By SHEILA WANG • Standard-Examiner staff
Distracted driving has taken more lives on Utah roads in the past 10 years, data shows.
From 2007 to 2016, 221 people lost their lives to road crashes involving distracted drivers, accounting for nine percent of Utah’s overall traffic deaths, according to the Utah Department of Public Safety (DPS).
The deaths tolls related to distracted driving have grown over the years as the red column chart shows. In 2016 alone, distracted driving claimed 27 lives in the state.
Overall crashes involving distracted driving have increased in the past 10 years as well. Some 5,700 crashes that occurred in Utah were related to distracted drivers in 2016.
There might be more distracted crashes than what has been reported, according to Gary Mower with the Utah Department of Public Safety. “Sometimes it was hard for the officers to tell if they were distracted.”
Meanwhile, fatal distracted road crashes had a similar growing trend, despite fluctuations from year to year, as the line chart shows.
Among all types of distractions, cellphones were the second leading driver distraction in 2016. Fifteen percent of the 5,700 distraction-related crashes involved cellphone use.
A bill that is intended to ban hand-held cellphone use while driving is under consideration in Utah.
Democratic Rep. Carol Spackman-Moss of Salt Lake City devised the proposal, hoping to reduce crashes caused by distracted driving.
Fourteen states already have hands-free laws in place.
However, those laws have produced little effect, according to research by the Insurance Institute for Highway Safety (IIHS).
“Surprisingly, our research has not found a reduction in crashes after states have banned hand-held cellphone use,” said Russ Rader with the Insurance Institute for Highway Safety (IIHS).
Drivers, when not using cellphones, could still do a lot of other distracting things, he added.
The National Highway Traffic Safety Administration defines distracted driving as "any activity that could divert attention from the primary task of driving."
“Distractions are definitely not limited to cellphone use in the vehicle,” John Gleason, a public information officer for the Utah Department of Transportation (UDOT), “but it’s what we see the most out and about.”
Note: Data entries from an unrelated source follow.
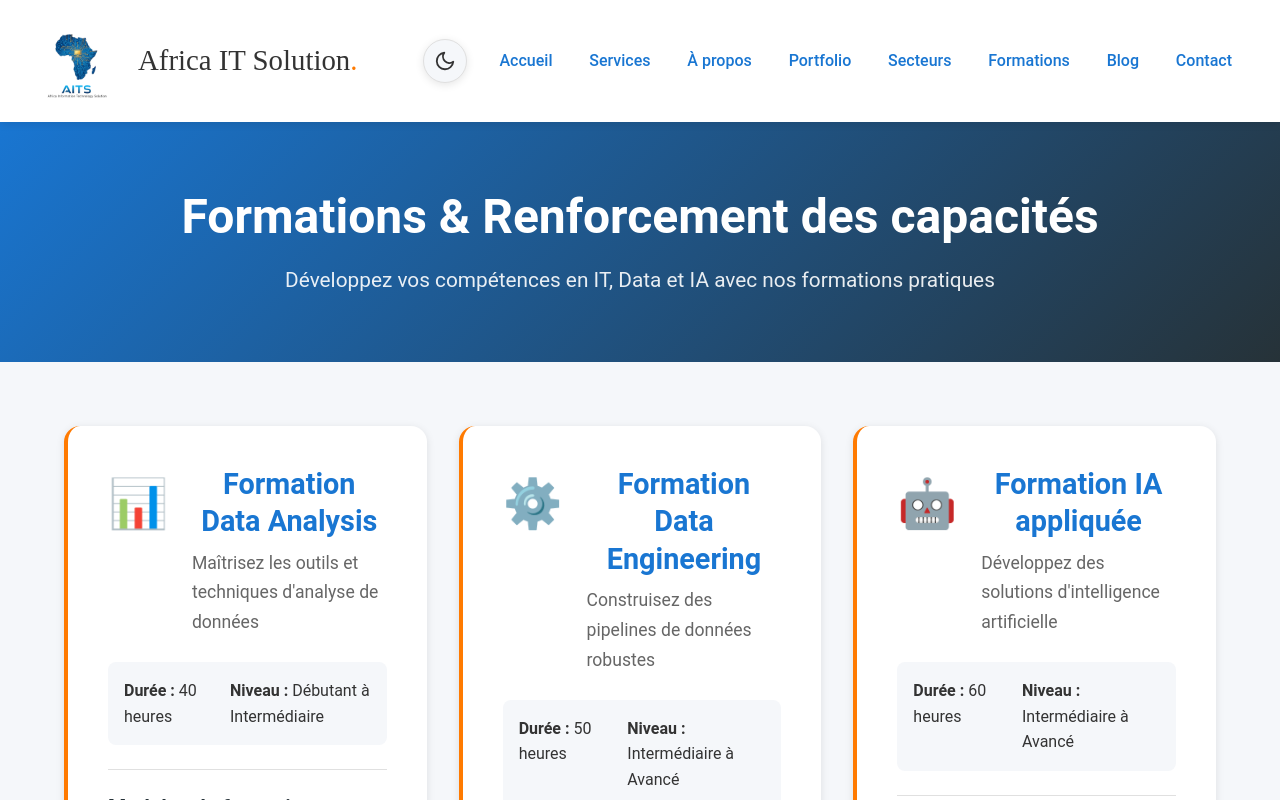
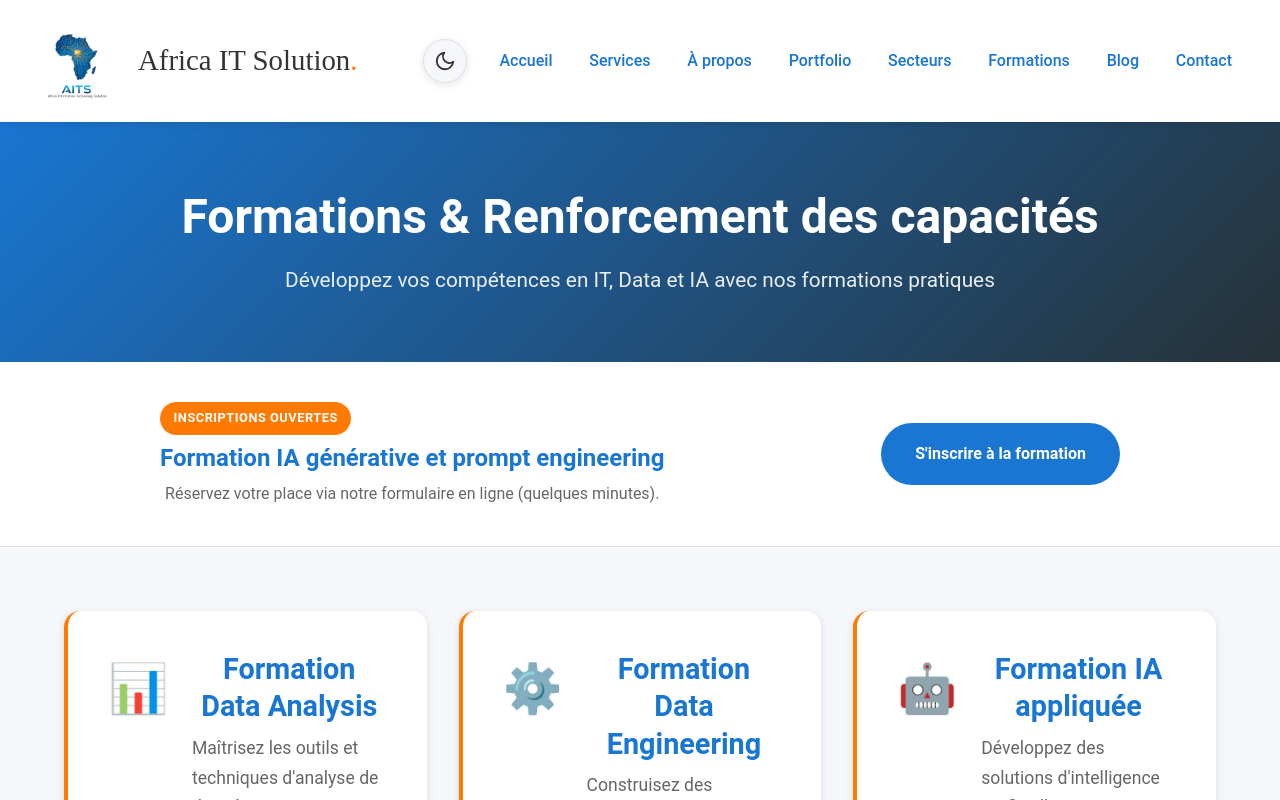
Before and after one commit to Alidorsabue/AfricaITS, a React (Vite) app: page /formations in a window 1280 px wide. Shown: the top 800 px of the page. Built offline with nearby package versions, Linux system fonts and the light colour scheme.

Commit message:
Correction mon site

```diff
--- a/src/App.css
+++ b/src/App.css
@@ -1154,6 +1154,112 @@ footer {
 }
 
 /* Formations Page */
+.formation-tally-banner {
+  padding: 2.5rem 2rem;
+  background: var(--color-white);
+  border-bottom: 1px solid var(--color-grey);
+}
+
+.formation-tally-banner-inner {
+  display: flex;
+  flex-wrap: wrap;
+  align-items: center;
+  justify-content: space-between;
+  gap: 1.5rem;
+  max-width: 960px;
+  margin: 0 auto;
+}
+
+.formation-tally-banner-badge {
+  display: inline-block;
+  margin: 0 0 0.5rem;
+  padding: 0.35rem 0.85rem;
+  font-size: 0.8rem;
+  font-weight: 600;
+  text-transform: uppercase;
+  letter-spacing: 0.04em;
+  color: var(--color-white);
+  background: var(--color-accent);
+  border-radius: 999px;
+}
+
+.formation-tally-banner-title {
+  margin: 0 0 0.5rem;
+  font-size: 1.5rem;
+  color: var(--color-primary);
+  line-height: 1.3;
+}
+
+.formation-tally-banner-text {
+  margin: 0;
+  font-size: 1rem;
+  color: var(--color-text-light);
+  max-width: 36rem;
+  line-height: 1.5;
+}
+
+.formation-tally-banner-cta {
+  flex-shrink: 0;
+  text-align: center;
+}
+
+/* Page iframe formulaire Tally (inscription formation IA) */
+.formation-tally-page {
+  display: flex;
+  flex-direction: column;
+  min-height: calc(100vh - 200px);
+  padding: 0;
+}
+
+.formation-tally-page-header {
+  padding: 1rem 0;
+  background: var(--color-bg);
+  border-bottom: 1px solid var(--color-grey);
+}
+
+.formation-tally-page-header-inner {
+  display: flex;
+  flex-direction: column;
+  gap: 0.5rem;
+}
+
+.formation-tally-back {
+  font-size: 0.95rem;
+  font-weight: 600;
+  color: var(--color-primary);
+  text-decoration: none;
+  align-self: flex-start;
+}
+
+.formation-tally-back:hover {
+  text-decoration: underline;
+}
+
+.formation-tally-page-title {
+  margin: 0;
+  font-size: 1.25rem;
+  color: var(--color-text);
+  line-height: 1.35;
+}
+
+.formation-tally-embed-wrap {
+  position: relative;
+  flex: 1;
+  width: 100%;
+  min-height: min(920px, calc(100vh - 260px));
+}
+
+.formation-tally-embed-wrap iframe {
+  position: absolute;
+  top: 0;
+  right: 0;
+  bottom: 0;
+  left: 0;
+  border: 0;
+  width: 100%;
+  height: 100%;
+}
+
 .formations-content {
   padding: 4rem 2rem;
   background: var(--color-bg);
@@ -2268,6 +2374,27 @@ button, .btn-primary, .btn-secondary, .btn-slide, .btn-submit {
   }
 
   /* Formations */
+  .formation-tally-banner {
+    padding: 2rem 1rem;
+  }
+
+  .formation-tally-banner-inner {
+    flex-direction: column;
+    align-items: stretch;
+  }
+
+  .formation-tally-banner-cta {
+    width: 100%;
+  }
+
+  .formation-tally-page-title {
+    font-size: 1.1rem;
+  }
+
+  .formation-tally-embed-wrap {
+    min-height: min(800px, calc(100vh - 240px));
+  }
+
   .formations-content {
     padding: 3rem 1rem;
   }
--- a/src/App.jsx
+++ b/src/App.jsx
@@ -8,6 +8,7 @@ import About from './pages/About';
 import Portfolio from './pages/Portfolio';
 import Secteurs from './pages/Secteurs';
 import Formations from './pages/Formations';
+import InscriptionFormationIAGenerative from './pages/InscriptionFormationIAGenerative';
 import Blog from './pages/Blog';
 import Contact from './pages/Contact';
 import MentionsLegales from './pages/MentionsLegales';
@@ -40,6 +41,10 @@ function App() {
           <Route path="/portfolio" element={<Portfolio />} />
           <Route path="/secteurs" element={<Secteurs />} />
           <Route path="/formations" element={<Formations />} />
+          <Route
+            path="/formations/inscription-ia-generative"
+            element={<InscriptionFormationIAGenerative />}
+          />
           <Route path="/blog" element={<Blog />} />
           <Route path="/contact" element={<Contact />} />
           <Route path="/mentions-legales" element={<MentionsLegales />} />
--- a/src/pages/Formations.jsx
+++ b/src/pages/Formations.jsx
@@ -72,6 +72,28 @@ function Formations() {
         </div>
       </section>
 
+      <section className="formation-tally-banner" aria-labelledby="formation-ia-banner-title">
+        <div className="container">
+          <div className="formation-tally-banner-inner">
+            <div>
+              <p className="formation-tally-banner-badge">Inscriptions ouvertes</p>
+              <h2 id="formation-ia-banner-title" className="formation-tally-banner-title">
+                Formation IA générative et prompt engineering
+              </h2>
+              <p className="formation-tally-banner-text">
+                Réservez votre place via notre formulaire en ligne (quelques minutes).
+              </p>
+            </div>
+            <Link
+              to="/formations/inscription-ia-generative"
+              className="btn-primary formation-tally-banner-cta"
+            >
+              S&apos;inscrire à la formation
+            </Link>
+          </div>
+        </div>
+      </section>
+
       <section className="formations-content">
         <div className="container">
           <div className="formations-grid">
--- /dev/null
+++ b/src/pages/InscriptionFormationIAGenerative.jsx
@@ -0,0 +1,53 @@
+import React, { useEffect } from 'react';
+import { Link } from 'react-router-dom';
+
+const TALLY_EMBED_SRC = 'https://tally.so/widgets/embed.js';
+const TALLY_FORM_URL = 'https://tally.so/r/GxXYVO?transparentBackground=1';
+
+function InscriptionFormationIAGenerative() {
+  useEffect(() => {
+    const previousTitle = document.title;
+    document.title = 'Inscription — Formation IA générative et prompt engineering | AITS';
+    return () => {
+      document.title = previousTitle;
+    };
+  }, []);
+
+  useEffect(() => {
+    let script = document.querySelector(`script[src="${TALLY_EMBED_SRC}"]`);
+    if (!script) {
+      script = document.createElement('script');
+      script.src = TALLY_EMBED_SRC;
+      script.async = true;
+      document.body.appendChild(script);
+    }
+  }, []);
+
+  return (
+    <main className="formation-tally-page">
+      <div className="formation-tally-page-header">
+        <div className="container formation-tally-page-header-inner">
+          <Link to="/formations" className="formation-tally-back">
+            ← Retour aux formations
+          </Link>
+          <h1 className="formation-tally-page-title">
+            Inscription — Formation IA générative et prompt engineering
+          </h1>
+        </div>
+      </div>
+      <div className="formation-tally-embed-wrap">
+        <iframe
+          data-tally-src={TALLY_FORM_URL}
+          width="100%"
+          height="100%"
+          title="Formulaire d'inscription — Formation IA générative et prompt engineering"
+          frameBorder="0"
+          marginHeight="0"
+          marginWidth="0"
+        />
+      </div>
+    </main>
+  );
+}
+
+export default InscriptionFormationIAGenerative;
```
There are many other distractions that have not received as much attention as cellphones, Gleason said.
A majority of Utah's distracted crashes were attributed to “other” causes in 2016, which means the drivers were distracted by anything except common distractions in or outside the car, like daydreaming.
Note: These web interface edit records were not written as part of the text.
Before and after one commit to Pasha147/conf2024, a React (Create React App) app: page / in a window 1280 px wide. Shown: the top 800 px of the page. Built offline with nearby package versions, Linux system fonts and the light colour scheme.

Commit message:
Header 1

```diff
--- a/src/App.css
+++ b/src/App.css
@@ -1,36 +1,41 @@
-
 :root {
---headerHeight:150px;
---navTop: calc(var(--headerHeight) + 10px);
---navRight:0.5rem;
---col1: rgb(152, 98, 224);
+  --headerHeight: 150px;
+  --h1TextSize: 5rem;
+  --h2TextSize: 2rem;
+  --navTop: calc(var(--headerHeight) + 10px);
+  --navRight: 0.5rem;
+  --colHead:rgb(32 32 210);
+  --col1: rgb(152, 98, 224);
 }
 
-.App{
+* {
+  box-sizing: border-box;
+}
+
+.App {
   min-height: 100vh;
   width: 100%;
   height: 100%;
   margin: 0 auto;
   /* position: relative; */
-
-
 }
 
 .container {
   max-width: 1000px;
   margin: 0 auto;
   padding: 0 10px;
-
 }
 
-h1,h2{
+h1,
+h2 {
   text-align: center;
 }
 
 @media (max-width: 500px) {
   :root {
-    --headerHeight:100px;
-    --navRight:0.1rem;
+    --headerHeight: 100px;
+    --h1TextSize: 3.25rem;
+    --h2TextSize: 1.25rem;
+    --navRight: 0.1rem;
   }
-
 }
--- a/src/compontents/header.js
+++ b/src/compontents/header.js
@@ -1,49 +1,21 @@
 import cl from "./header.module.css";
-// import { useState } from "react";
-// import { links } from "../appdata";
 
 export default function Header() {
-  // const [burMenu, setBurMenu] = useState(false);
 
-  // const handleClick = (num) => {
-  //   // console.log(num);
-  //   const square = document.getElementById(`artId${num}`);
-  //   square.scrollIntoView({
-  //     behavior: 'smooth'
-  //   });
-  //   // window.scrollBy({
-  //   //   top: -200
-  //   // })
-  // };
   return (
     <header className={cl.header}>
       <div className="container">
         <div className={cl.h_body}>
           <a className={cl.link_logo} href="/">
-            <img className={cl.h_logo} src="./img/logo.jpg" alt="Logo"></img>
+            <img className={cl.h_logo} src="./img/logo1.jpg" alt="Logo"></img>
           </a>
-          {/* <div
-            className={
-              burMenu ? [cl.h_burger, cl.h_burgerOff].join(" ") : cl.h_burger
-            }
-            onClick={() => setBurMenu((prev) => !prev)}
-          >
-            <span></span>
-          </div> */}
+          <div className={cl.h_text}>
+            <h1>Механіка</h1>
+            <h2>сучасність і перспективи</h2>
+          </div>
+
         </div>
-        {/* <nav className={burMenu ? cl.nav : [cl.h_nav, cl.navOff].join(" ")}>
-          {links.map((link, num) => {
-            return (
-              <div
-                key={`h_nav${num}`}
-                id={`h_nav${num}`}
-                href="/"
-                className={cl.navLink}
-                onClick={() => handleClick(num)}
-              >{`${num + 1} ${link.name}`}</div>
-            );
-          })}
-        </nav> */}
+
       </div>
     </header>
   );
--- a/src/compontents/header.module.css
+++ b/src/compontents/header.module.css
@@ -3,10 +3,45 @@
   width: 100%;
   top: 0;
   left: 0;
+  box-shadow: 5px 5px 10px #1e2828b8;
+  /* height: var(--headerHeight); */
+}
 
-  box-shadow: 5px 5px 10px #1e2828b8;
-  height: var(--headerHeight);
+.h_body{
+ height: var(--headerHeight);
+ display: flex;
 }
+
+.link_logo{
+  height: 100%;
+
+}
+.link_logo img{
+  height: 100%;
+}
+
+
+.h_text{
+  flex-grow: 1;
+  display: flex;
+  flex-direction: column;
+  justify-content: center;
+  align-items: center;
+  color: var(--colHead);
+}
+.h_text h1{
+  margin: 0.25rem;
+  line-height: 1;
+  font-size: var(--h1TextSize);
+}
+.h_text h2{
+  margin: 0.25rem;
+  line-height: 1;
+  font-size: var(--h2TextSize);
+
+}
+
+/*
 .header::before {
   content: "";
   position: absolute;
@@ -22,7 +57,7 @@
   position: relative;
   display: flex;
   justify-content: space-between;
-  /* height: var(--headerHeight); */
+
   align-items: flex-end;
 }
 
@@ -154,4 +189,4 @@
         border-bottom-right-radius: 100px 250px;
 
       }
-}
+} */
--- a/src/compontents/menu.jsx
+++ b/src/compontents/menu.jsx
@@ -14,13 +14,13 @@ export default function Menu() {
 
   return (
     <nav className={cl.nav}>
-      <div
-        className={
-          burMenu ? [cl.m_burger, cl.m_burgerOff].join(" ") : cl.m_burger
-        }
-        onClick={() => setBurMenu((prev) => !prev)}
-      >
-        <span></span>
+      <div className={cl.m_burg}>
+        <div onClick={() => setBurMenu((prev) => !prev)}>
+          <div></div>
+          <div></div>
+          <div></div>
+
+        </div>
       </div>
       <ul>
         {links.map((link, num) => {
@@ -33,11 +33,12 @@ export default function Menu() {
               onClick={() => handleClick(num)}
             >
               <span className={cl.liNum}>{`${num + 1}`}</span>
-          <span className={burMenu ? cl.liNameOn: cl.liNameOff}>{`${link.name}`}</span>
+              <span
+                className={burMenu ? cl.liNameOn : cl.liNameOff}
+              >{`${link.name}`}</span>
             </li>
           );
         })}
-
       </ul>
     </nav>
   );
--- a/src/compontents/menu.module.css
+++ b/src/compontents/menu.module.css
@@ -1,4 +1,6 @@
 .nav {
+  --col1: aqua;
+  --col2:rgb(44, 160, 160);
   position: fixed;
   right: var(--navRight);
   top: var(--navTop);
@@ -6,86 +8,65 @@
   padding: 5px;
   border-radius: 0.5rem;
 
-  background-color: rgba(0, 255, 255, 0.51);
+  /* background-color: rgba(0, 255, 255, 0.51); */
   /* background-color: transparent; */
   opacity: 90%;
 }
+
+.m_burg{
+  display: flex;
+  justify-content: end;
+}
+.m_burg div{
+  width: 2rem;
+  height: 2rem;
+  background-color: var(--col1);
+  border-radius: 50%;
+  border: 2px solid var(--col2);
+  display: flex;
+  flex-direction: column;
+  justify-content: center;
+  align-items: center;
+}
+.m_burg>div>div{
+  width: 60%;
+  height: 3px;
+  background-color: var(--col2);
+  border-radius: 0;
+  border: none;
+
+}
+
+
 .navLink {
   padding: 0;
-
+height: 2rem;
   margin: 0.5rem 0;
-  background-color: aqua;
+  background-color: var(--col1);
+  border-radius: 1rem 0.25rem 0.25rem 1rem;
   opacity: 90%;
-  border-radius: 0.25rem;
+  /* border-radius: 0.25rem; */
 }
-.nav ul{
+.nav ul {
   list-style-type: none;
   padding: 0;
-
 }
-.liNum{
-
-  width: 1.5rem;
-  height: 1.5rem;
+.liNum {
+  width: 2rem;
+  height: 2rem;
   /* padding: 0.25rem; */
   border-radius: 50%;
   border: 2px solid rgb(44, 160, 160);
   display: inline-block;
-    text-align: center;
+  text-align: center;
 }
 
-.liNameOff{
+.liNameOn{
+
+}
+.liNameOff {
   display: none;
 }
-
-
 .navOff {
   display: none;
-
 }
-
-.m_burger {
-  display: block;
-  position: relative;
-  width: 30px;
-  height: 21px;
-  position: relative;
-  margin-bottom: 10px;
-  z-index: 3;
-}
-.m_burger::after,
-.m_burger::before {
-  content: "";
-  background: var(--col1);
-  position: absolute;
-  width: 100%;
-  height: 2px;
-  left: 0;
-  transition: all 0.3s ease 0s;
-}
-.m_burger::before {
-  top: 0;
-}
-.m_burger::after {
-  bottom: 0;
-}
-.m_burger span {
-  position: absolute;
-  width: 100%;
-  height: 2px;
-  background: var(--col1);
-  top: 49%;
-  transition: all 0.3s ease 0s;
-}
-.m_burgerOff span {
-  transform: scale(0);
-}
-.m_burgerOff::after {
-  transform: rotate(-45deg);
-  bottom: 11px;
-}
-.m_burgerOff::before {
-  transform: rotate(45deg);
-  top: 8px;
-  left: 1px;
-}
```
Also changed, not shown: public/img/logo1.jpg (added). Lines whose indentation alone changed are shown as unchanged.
When it comes to the fatal crashes involving distracted drivers, “other” distractions were also the leading cause. And distractions such as passengers, “other inside” and “other external,” have resulted in more deaths than cellphone use in 2016.
“Other inside,” the second biggest distraction which claimed seven lives in 2016, means anything inside the car except cellphones, passengers, or electronic devices. It could be “eating, drinking, grooming or animals in the car,” Mower said.
Not everyone drinks alcohol, and not everyone uses drugs, but no one is immune to distractions, said Gleason.
Data also shows distractions seem to be more tempting to younger drivers than older ones.
Over the past seven years, drivers aged 15-29 had the highest number of distracted drivers in fatal crashes in Utah, a 2010-2016 analysis shows.
Drivers in this age group also accounted for almost half of all distracted crashes in that period of time.
The general trend reveals that the older the driver is, the less likely he or she would be distracted while driving.